* [Work instruction]
From the data below, copy out every line in which the word "index" occurs.

Front-end code change data
* * * * * * *

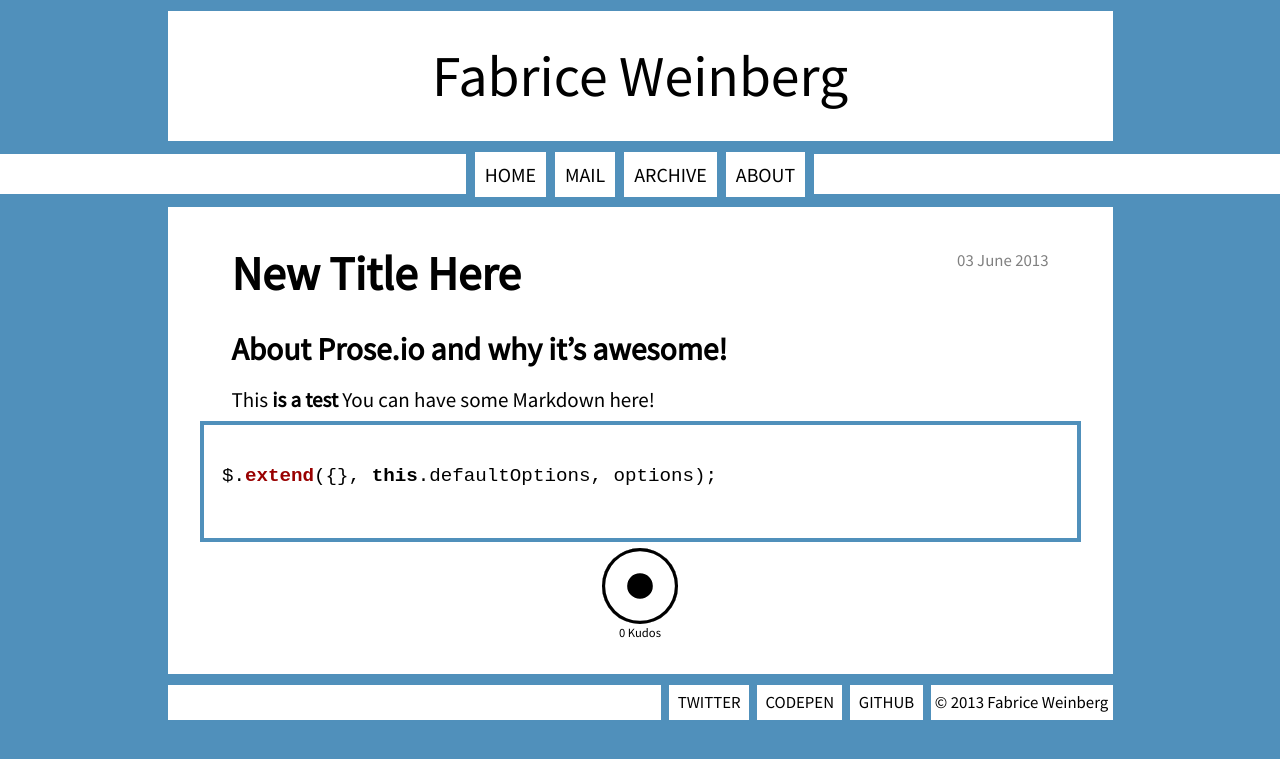
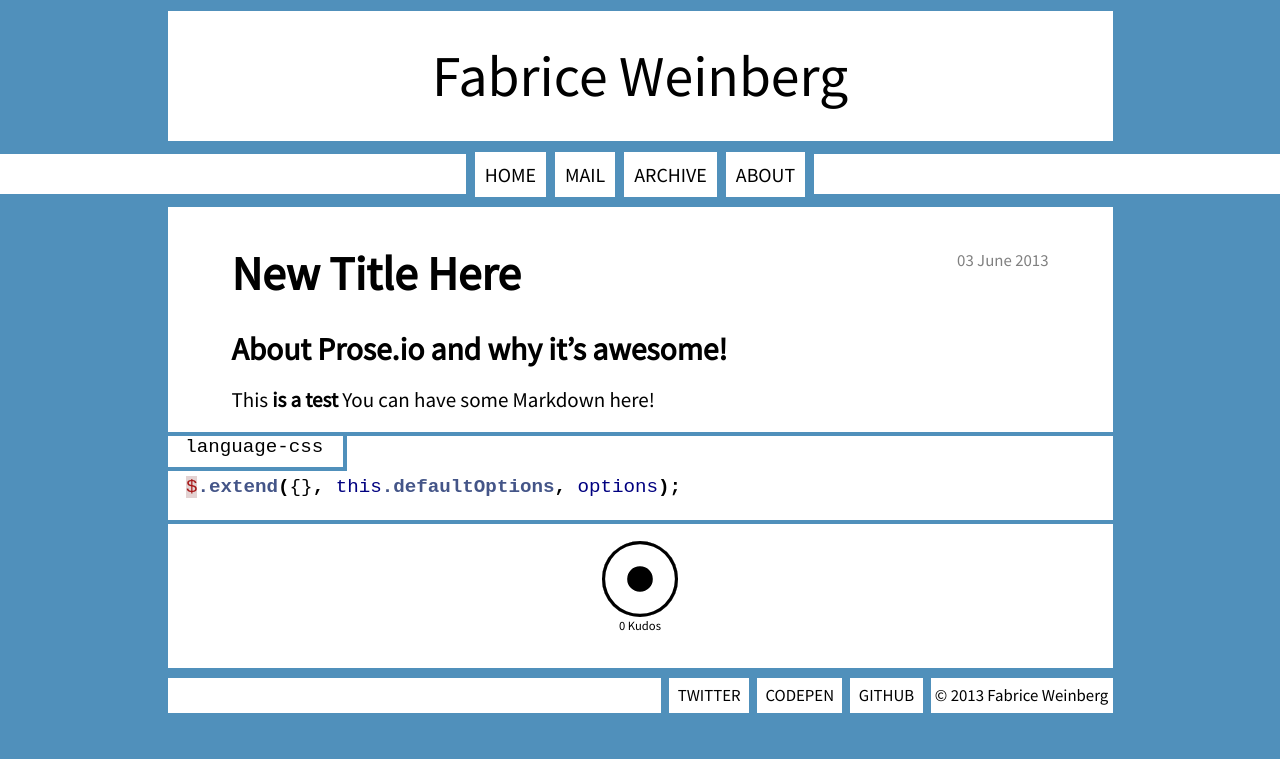
Before and after one commit to FWeinb/fweinb.github.com, a Jekyll site: the page built from _posts/2013-06-03-about-prose-io.md, in a window 1280 px wide. Shown: the top 759 px of the page. Built offline with Jekyll 4.4.1, drawn with Linux system fonts in a browser that asks for light colours; Markdown is read by kramdown in place of the engine named in the settings.

Commit message:
Updated 2013-06-03-about-prose-io.md

````diff
--- a/_posts/2013-06-03-about-prose-io.md
+++ b/_posts/2013-06-03-about-prose-io.md
@@ -11,7 +11,8 @@ title: New Title Here
 
 This **is a test** You can have some Markdown here!
 
-```js
+<div class="highlight-full-view">
+{% highlight css %}
 $.extend({}, this.defaultOptions, options);
-
-```
+{% endhighlight %}
+</div>
````
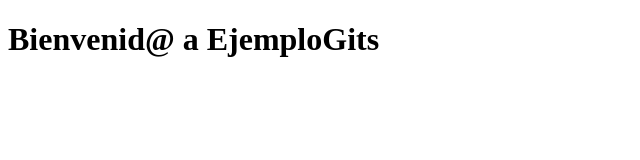
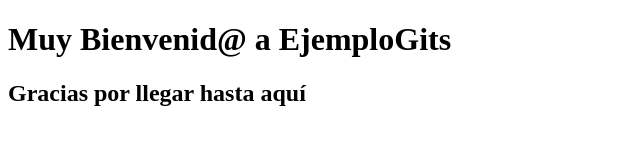
Before and after one commit to Valentinamoret/ejemploGits, a plain HTML site: page index.html in a window 1280 px wide. Shown: the whole page, without its empty margins (0-640 px from the left). Drawn offline with Linux system fonts and the light colour scheme.

Commit message:
Commit linea H2

```diff
--- a/index.html
+++ b/index.html
@@ -6,6 +6,7 @@
     <title>Ejemplo Gits</title>
 </head>
 <body>
-    <h1>Bienvenid@ a EjemploGits</h1>
+    <h1>Muy Bienvenid@ a EjemploGits</h1>
+    <h2>Gracias por llegar hasta aquí</h2>
 </body>
 </html>
```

* * * * * * *

* [Response to this exercise]
Before and after one commit to Valentinamoret/ejemploGits, a plain HTML site: page index.html in a window 1280 px wide. Shown: the whole page, without its empty margins (0-640 px from the left). Drawn offline with Linux system fonts and the light colour scheme.
--- a/index.html
+++ b/index.html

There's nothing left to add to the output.